→ **EXERCISE**
When a line below contains the string "black", show that line.

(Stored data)

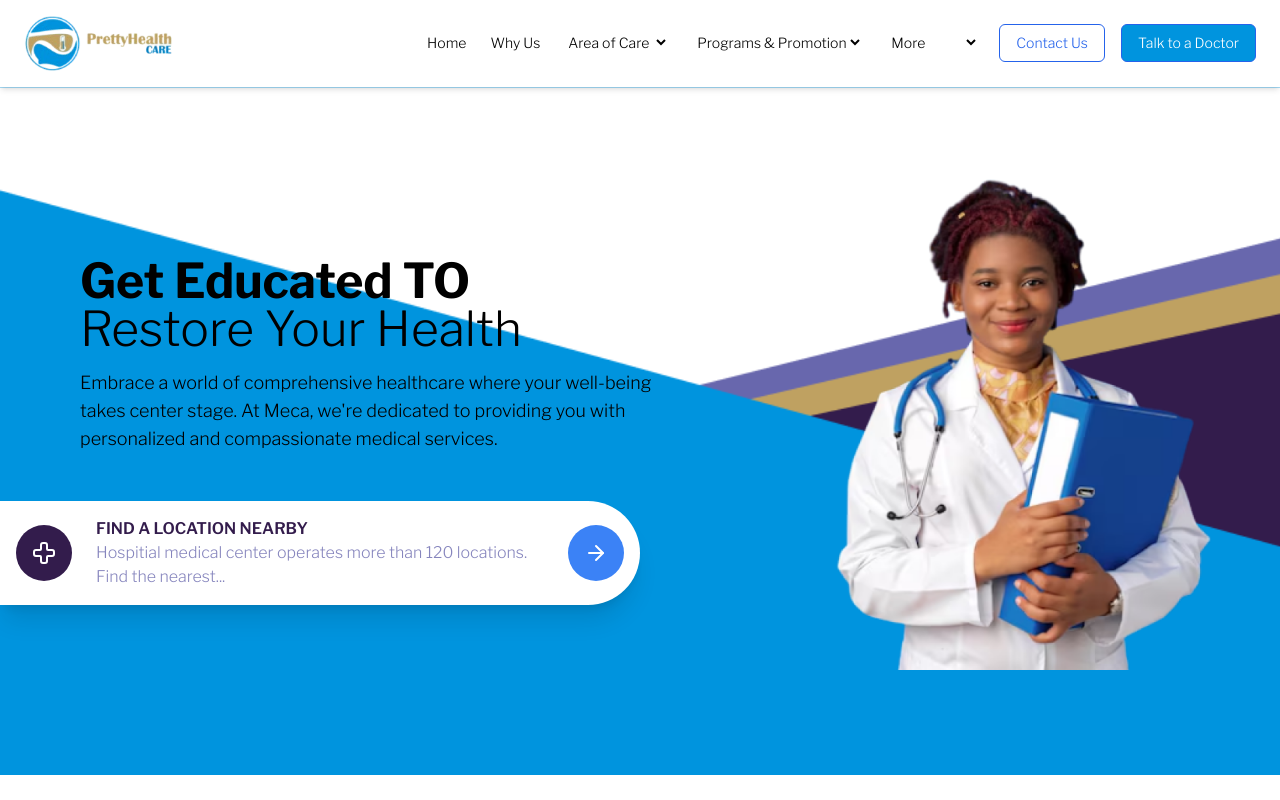
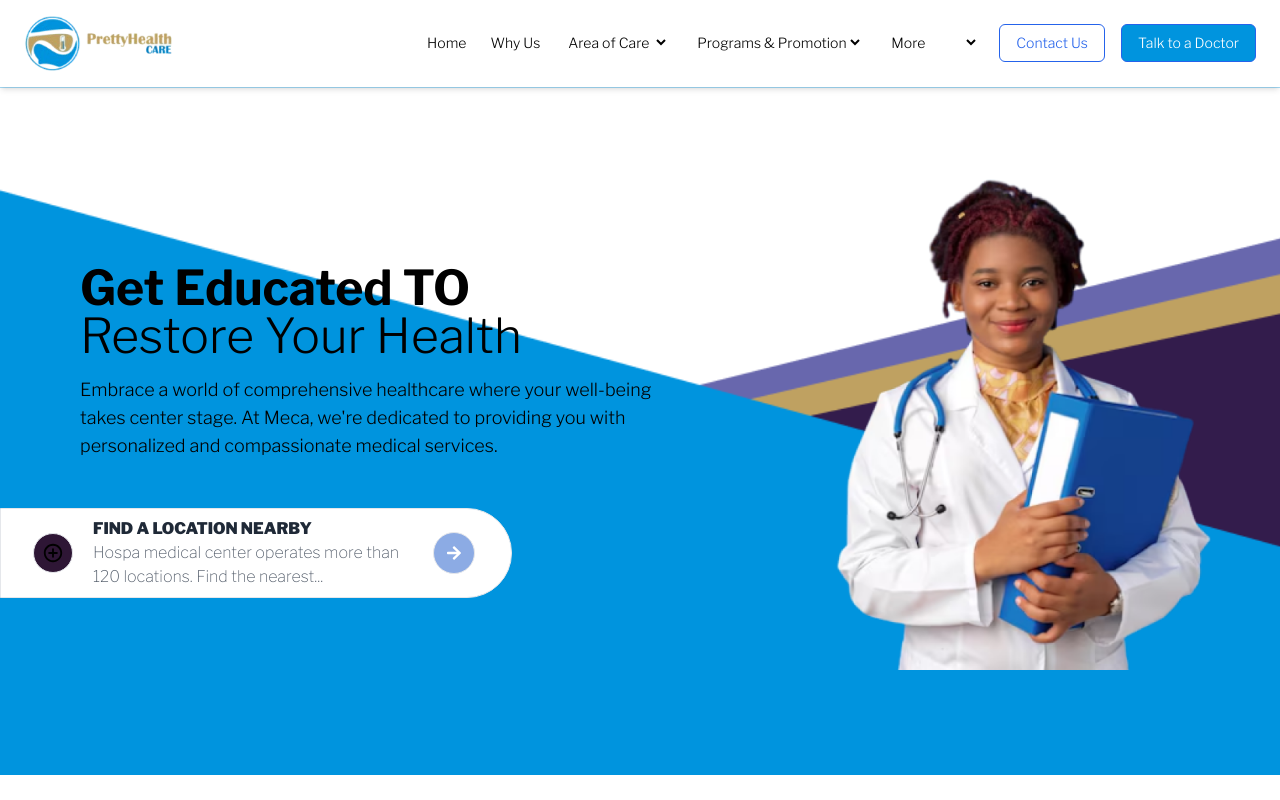
Before and after one commit to Savi1303/ade_healthcare, a Next.js app: page /diagnostics in a window 1280 px wide. Shown: the top 800 px of the page. Built offline with nearby package versions, Linux system fonts and the light colour scheme.

Commit message:
minor changes

```diff
--- a/src/app/contact-us/page.tsx
+++ b/src/app/contact-us/page.tsx
@@ -4,7 +4,7 @@ import ContactForm from '@/components/Contact Us/ContactForm';
 
 const Page = () => {
   return (
-   <div className='py-[45px] md:py-[100px] md:px-[100px] px-[25px] flex justify-between flex-col md:flex-row gap-[30px] md:items-center'>
+   <div className='py-[45px] md:py-[100px] md:px-[100px] px-[25px] flex justify-between flex-col lg:flex-row gap-[30px] md:items-center'>
      <ContactHeader />
      <ContactForm />
    </div>
--- a/src/components/Contact Us/ContactForm.tsx
+++ b/src/components/Contact Us/ContactForm.tsx
@@ -105,7 +105,7 @@ const ContactForm: React.FC = () => {
     <div className="form-container">
       <form
         onSubmit={handleSubmit}
-        className="flex flex-col gap-[15px] font-semibold md:py-[20px] md:pl-[20px] md:border-l-2 md:border-blue-500"
+        className="flex flex-col gap-[15px] font-semibold md:py-[20px] md:pl-[20px] md:border-l-2 lg:border-blue-500"
       >
         {/* First and Last Name */}
         <div className="group flex md:flex-row flex-col gap-[15px] md:gap-[40px]">
--- a/src/components/Diagnostics/HeroSection.tsx
+++ b/src/components/Diagnostics/HeroSection.tsx
@@ -1,16 +1,20 @@
-import FindLocation from "../general/FindLocation";
 import Image from 'next/image';
+import FindLocation from '../general/FindLocation';
 
 const HeroSection = () => {
   return (
-    <div className="flex flex-col md:flex-row bg-[url('/Pretty-Health%20Website/Images/Group%2020652.png')] bg-cover bg-center py-20 ">
+    <>
+      {/* Desktop and Tablet Version */}
+      <div className="hidden md:flex flex-col md:flex-row bg-[url('/Pretty-Health%20Website/Images/Group%2020652.png')] bg-cover bg-center py-20">
         <div className="basis-full md:basis-3/5 flex flex-col justify-center">
           <div className="px-6 md:px-12 lg:px-16 xl:px-20 space-y-4 mb-12">
             <div>
               <h1 className="font-bold text-3xl md:text-4xl lg:text-5xl">Get Educated TO</h1>
               <h1 className="text-3xl md:text-4xl lg:text-5xl font-light">Restore Your Health</h1>
             </div>
-          <p className="text-base md:text-lg">Embrace a world of comprehensive healthcare where your well-being takes center stage. At Meca, we&apos;re dedicated to providing you with personalized and compassionate medical services.</p>
+            <p className="text-base md:text-lg">
+              Embrace a world of comprehensive healthcare where your well-being takes center stage. At Meca, we&apos;re dedicated to providing you with personalized and compassionate medical services.
+            </p>
           </div>
           <FindLocation />
         </div>
@@ -24,6 +28,18 @@ const HeroSection = () => {
           />
         </div>
       </div>
+
+      {/* Mobile Version */}
+      <div className="flex md:hidden bg-[url('/Pretty-Health%20Website/Images/Group%2020652.png')] bg-cover bg-center py-20">
+        <div className="text-center  px-6 space-y-4">
+          <h1 className="font-bold text-3xl">Get Educated TO</h1>
+          <h1 className="text-3xl font-light">Restore Your Health</h1>
+          <p className="text-base text-white">
+            Embrace a world of comprehensive healthcare where your well-being takes center stage. At Meca, we&apos;re dedicated to providing you with personalized and compassionate medical services.
+          </p>
+        </div>
+      </div>
+    </>
   );
 };
 
--- a/src/components/general/FindLocation.tsx
+++ b/src/components/general/FindLocation.tsx
@@ -1,24 +1,30 @@
-import { ArrowRight, Cross } from "lucide-react"
+import { BiPlusCircle } from "react-icons/bi";
+import { FaArrowRight } from "react-icons/fa";
+
 const FindLocation = () => {
   return (
-    <div className="md:rounded-r-full p-4 bg-white flex items-center gap-3 md:gap-4 xl:gap-6 shadow-xl w-full md:w-10/12 border-t border-t-black/20 md:border-none">
-        <div className="basis-1/12 flex justify-center">
-            <div className="bg-[#331C4C] text-white h-14 w-14 rounded-full flex items-center justify-center">
-                <Cross className="w-6 h-6" />
-            </div>
-        </div>
-        <div className="basis-10/12">
-            <h3 className="font-semibold uppercase text-[#331C4C]">Find a location nearby</h3>
-            <p className="text-[#6867AD] text-xm opacity-80" >Hospitial medical center operates more than 120 locations. Find the
-            nearest...</p>
-        </div>
-        <div className="basis-1/12 flex justify-center">
-            <div className="bg-blue-500 hover:bg-blue-600 transition text-white h-14 w-14 rounded-full flex items-center justify-center cursor-pointer">
-                <ArrowRight className="w-6 h-6" />
-            </div>
-        </div>
+    // Location Section
+    <div className="flex items-center bg-white space-x-5 px-4 sm:px-6 md:px-8 py-2 border rounded-tr-full rounded-br-full max-w-xs sm:max-w-md lg:max-w-lg">
+      <BiPlusCircle size={40} className="hidden md:flex bg-[#2e1635] rounded-full border font-2xl p-2" />
+
+      <div>
+        <span className="font-extrabold text-xs sm:text-sm md:text-base text-gray-800">
+          FIND A LOCATION NEARBY
+        </span>
+
+        <p className="text-xs sm:text-sm font-thin md:text-base max-w-xs text-gray-600 line-clamp-1 md:line-clamp-2">
+          Hospa medical center operates more than 120 locations. Find the nearest...
+        </p>
+      </div>
+
+      <a
+        href="#"
+        className="text-white p-3 flex items-center border rounded-full bg-[#8cabe4] hover:bg-[#273c61] transition duration-300 ease-in-out"
+      >
+        <FaArrowRight />
+      </a>
     </div>
-  )
-}
+  );
+};
 
-export default FindLocation
+export default FindLocation;
--- a/src/components/general/SubHeader.tsx
+++ b/src/components/general/SubHeader.tsx
@@ -4,7 +4,7 @@ interface SubHeaderProps {
 }
 const SubHeader = ({ text, className, children }: React.PropsWithChildren< SubHeaderProps > ) => {
   return (
-    <div className={` text-3xl lg:text-4xl ${ className } `}>
+    <div className={` text-4xl lg:text-5xl ${ className } `}>
       <h1>{ text }</h1>
       { children }
     </div>
--- a/src/components/school_health/BlogSection.tsx
+++ b/src/components/school_health/BlogSection.tsx
@@ -56,7 +56,7 @@ const BlogSection = () => {
             </div>
             <div
                 className={`
-                    flex flex-wrap gap-4 flex-col md:flex-row items-center justify-center mt-12
+                    flex flex-wrap gap-6 flex-col md:flex-row items-center justify-center mt-12
                     transition-all duration-1000 ease-out
                     ${isVisible ? 'opacity-100' : 'opacity-0'}
                     ${isVisible ? 'delay-400' : ''}
--- a/src/components/school_health/blog_section/BlogCard.tsx
+++ b/src/components/school_health/blog_section/BlogCard.tsx
@@ -26,7 +26,7 @@ const BlogCard = ({
             className={`
                 w-[350px] md:w-[375px]
                 flex flex-col items-center
-                border rounded-t-3xl rounded-b-3xl border-black
+                border rounded-t-3xl rounded-b-3xl border-gray-500
                 transition-all duration-1000 ease-out
                 ${isVisible ? 'opacity-100 translate-y-0' : 'opacity-0 translate-y-10'}
                 ${isVisible ? `delay-[${500 + index * 200}ms]` : ''}
@@ -93,7 +93,7 @@ const BlogCard = ({
                     className={`
                         flex gap-2 items-center cursor-pointer
                         text-sm mt-6 hover:scale-105 transition
-                        transition-all duration-1000 ease-out
+                        duration-1000 ease-out
                         ${isVisible ? 'opacity-100 translate-x-0' : 'opacity-0 translate-x-10'}
                         ${isVisible ? `delay-[${1000 + index * 200}ms]` : ''}
                     `}
```
Lines whose indentation alone changed are shown as unchanged.
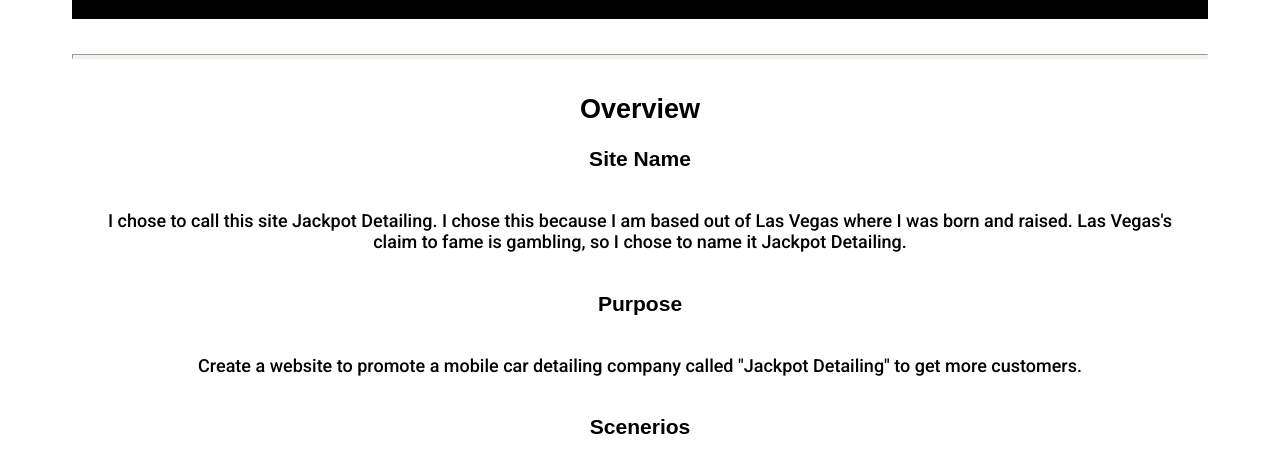
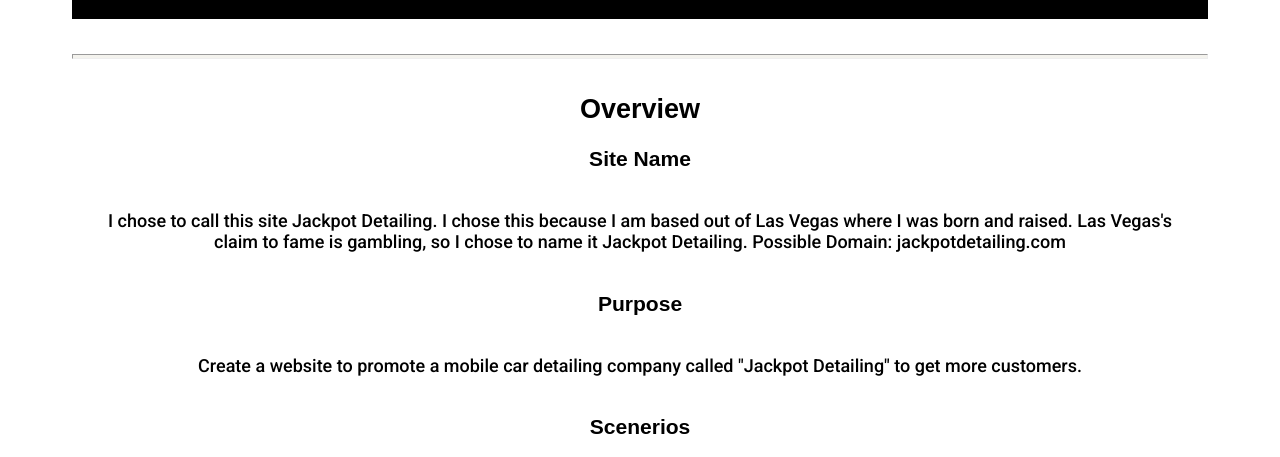
Before and after one commit to DBunker89/wdd131, a plain HTML site: page project/siteplan.html in a window 1280 px wide. Shown: the part 286-743 px from the top of the page. Drawn offline with Linux system fonts and the light colour scheme; a web font is replaced by a local one.

Commit message:
siteplan corrections

```diff
--- a/project/siteplan.html
+++ b/project/siteplan.html
@@ -20,7 +20,7 @@
       <hr>
       <h2>Overview</h2>
       <h3>Site Name</h3>
-      <p>I chose to call this site Jackpot Detailing. I chose this because I am based out of Las Vegas where I was born and raised. Las Vegas's claim to fame is gambling, so I chose to name it Jackpot Detailing.</p>
+      <p>I chose to call this site Jackpot Detailing. I chose this because I am based out of Las Vegas where I was born and raised. Las Vegas's claim to fame is gambling, so I chose to name it Jackpot Detailing. Possible Domain: jackpotdetailing.com</p>
 
       <h3>Purpose</h3>
       <p>Create a website to promote a mobile car detailing company called "Jackpot Detailing" to get more customers.</p>  <!-- change this -->
```
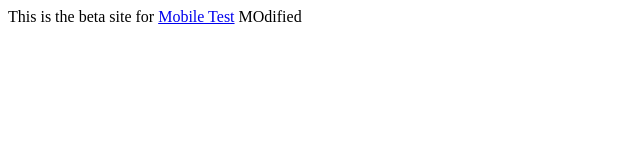
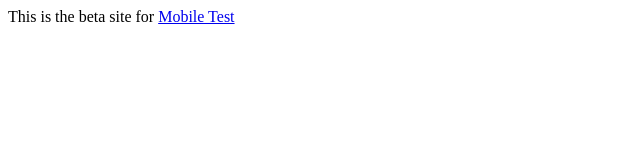
Before and after one commit to jcdmor/test, a plain HTML site: page index.html in a window 1280 px wide. Shown: the full height of the page, 0-640 px from the left. Drawn offline with Linux system fonts and the light colour scheme.

Commit message:
Trello test

```diff
--- a/index.html
+++ b/index.html
@@ -7,6 +7,5 @@
 
 <body>
 This is the beta site for <a href="http://www.mobiletest.fr">Mobile Test</a>
-MOdified
 </body>
 </html>
```
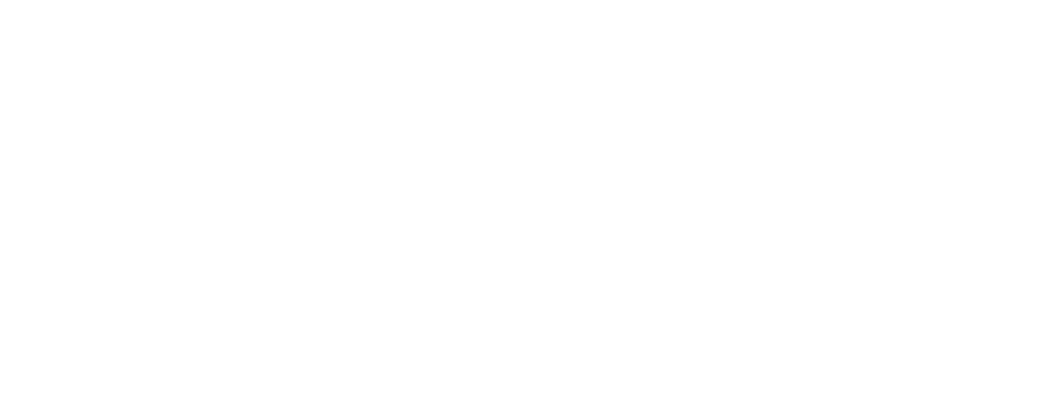
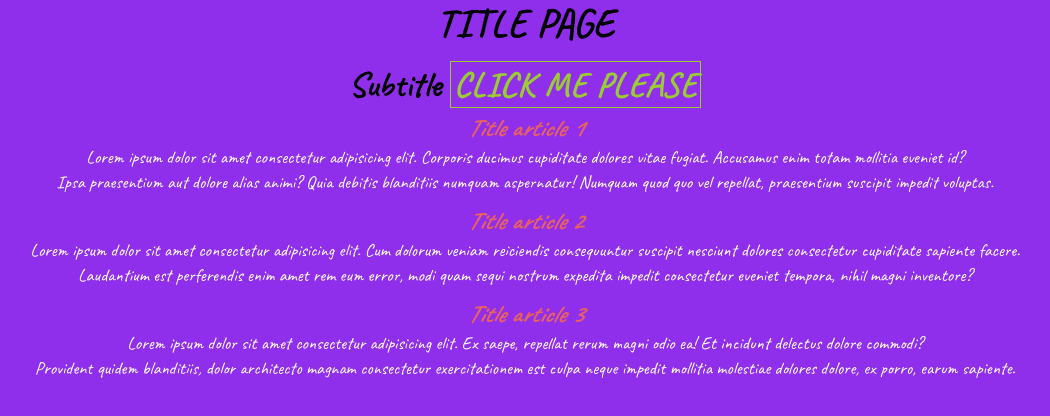
Before and after one commit to edos009/fd_css_03-05, a plain HTML site: page index.html in a window 1280 px wide. Shown: the whole page, without its empty margins (115-1165 px from the left). Drawn offline with Linux system fonts and the light colour scheme.

Commit message:
I add HTML and CSS for it

```diff
--- a/assets/css/style.css
+++ b/assets/css/style.css
@@ -0,0 +1,53 @@
+*, *::after, *::before{
+  margin: 0;
+  padding: 0;
+  box-sizing: border-box;
+}
+
+body{
+  background-color: #902feb;
+  font-family: 'Caveat', cursive;
+  text-align: center;
+}
+
+.main_heading{
+  font-weight: 700;
+  font-size: 40px;
+  line-height: 46px;
+  text-transform: uppercase;
+  margin-bottom: 20px;
+}
+
+.page_link{
+  text-transform: uppercase;
+  text-decoration: none;
+  color: yellowgreen;
+  border: 1px solid yellowgreen;
+  padding: 0 3px;
+  cursor: pointer;
+}
+
+.sub_heading{
+  font-size: 35px;
+  line-height: 38px;
+  margin-bottom: 10px;
+}
+
+.container{
+  margin-bottom: 15px;
+}
+
+.art_heading{
+  font-size: 25px;
+  font-style: italic;
+  line-height: 28px;
+  margin-bottom: 5px;
+  color: rgb(232, 98, 98);
+}
+
+.art_content{
+  font-size: 18px;
+  line-height: 20px;
+  color: #fff;
+  margin-bottom: 5px;
+}
--- a/index.html
+++ b/index.html
@@ -1,12 +1,66 @@
 <!DOCTYPE html>
 <html lang="en">
-<head>
-  <meta charset="UTF-8">
-  <meta http-equiv="X-UA-Compatible" content="IE=edge">
-  <meta name="viewport" content="width=device-width, initial-scale=1.0">
-  <title>CSS</title>
-</head>
-<body>
+  <head>
+    <meta charset="UTF-8" />
+    <meta http-equiv="X-UA-Compatible" content="IE=edge" />
+    <meta name="viewport" content="width=device-width, initial-scale=1.0" />
+    <title>CSS</title>
+    <link rel="preconnect" href="https://fonts.googleapis.com" />
+    <link rel="preconnect" href="https://fonts.gstatic.com" crossorigin />
+    <link
+      href="https://fonts.googleapis.com/css2?family=Caveat:wght@400;500;600;700&display=swap"
+      rel="stylesheet"
+    />
 
-</body>
+    <link rel="stylesheet" href="./assets/css/style.css" />
+  </head>
+  <body>
+    <!-- h1.main_heading{Title page}+section.main_section>h2.sub_heading{Subtitle}+article.container*3>h3.art_heading{Title article $}+p.art_content>lorem20 -->
+
+    <h1 class="main_heading">Title page</h1>
+    <section class="main_section">
+      <h2 class="sub_heading">
+        Subtitle
+        <a class="page_link" href="">Click me please</a>
+      </h2>
+      <article class="container">
+        <h3 class="art_heading">Title article 1</h3>
+        <p class="art_content">
+          Lorem ipsum dolor sit amet consectetur adipisicing elit. Corporis
+          ducimus cupiditate dolores vitae fugiat. Accusamus enim totam mollitia
+          eveniet id?
+        </p>
+        <p class="art_content">
+          Ipsa praesentium aut dolore alias animi? Quia debitis blanditiis
+          numquam aspernatur! Numquam quod quo vel repellat, praesentium
+          suscipit impedit voluptas.
+        </p>
+      </article>
+      <article class="container">
+        <h3 class="art_heading">Title article 2</h3>
+        <p class="art_content">
+          Lorem ipsum dolor sit amet consectetur adipisicing elit. Cum dolorum
+          veniam reiciendis consequuntur suscipit nesciunt dolores consectetur
+          cupiditate sapiente facere.
+        </p>
+        <p class="art_content">
+          Laudantium est perferendis enim amet rem eum error, modi quam sequi
+          nostrum expedita impedit consectetur eveniet tempora, nihil magni
+          inventore?
+        </p>
+      </article>
+      <article class="container">
+        <h3 class="art_heading">Title article 3</h3>
+        <p class="art_content">
+          Lorem ipsum dolor sit amet consectetur adipisicing elit. Ex saepe,
+          repellat rerum magni odio ea! Et incidunt delectus dolore commodi?
+        </p>
+        <p class="art_content">
+          Provident quidem blanditiis, dolor architecto magnam consectetur
+          exercitationem est culpa neque impedit mollitia molestiae dolores
+          dolore, ex porro, earum sapiente.
+        </p>
+      </article>
+    </section>
+  </body>
 </html>
```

→ **SOLUTION FOR THIS PROBLEM**
-    <div className="md:rounded-r-full p-4 bg-white flex items-center gap-3 md:gap-4 xl:gap-6 shadow-xl w-full md:w-10/12 border-t border-t-black/20 md:border-none">
-                border rounded-t-3xl rounded-b-3xl border-black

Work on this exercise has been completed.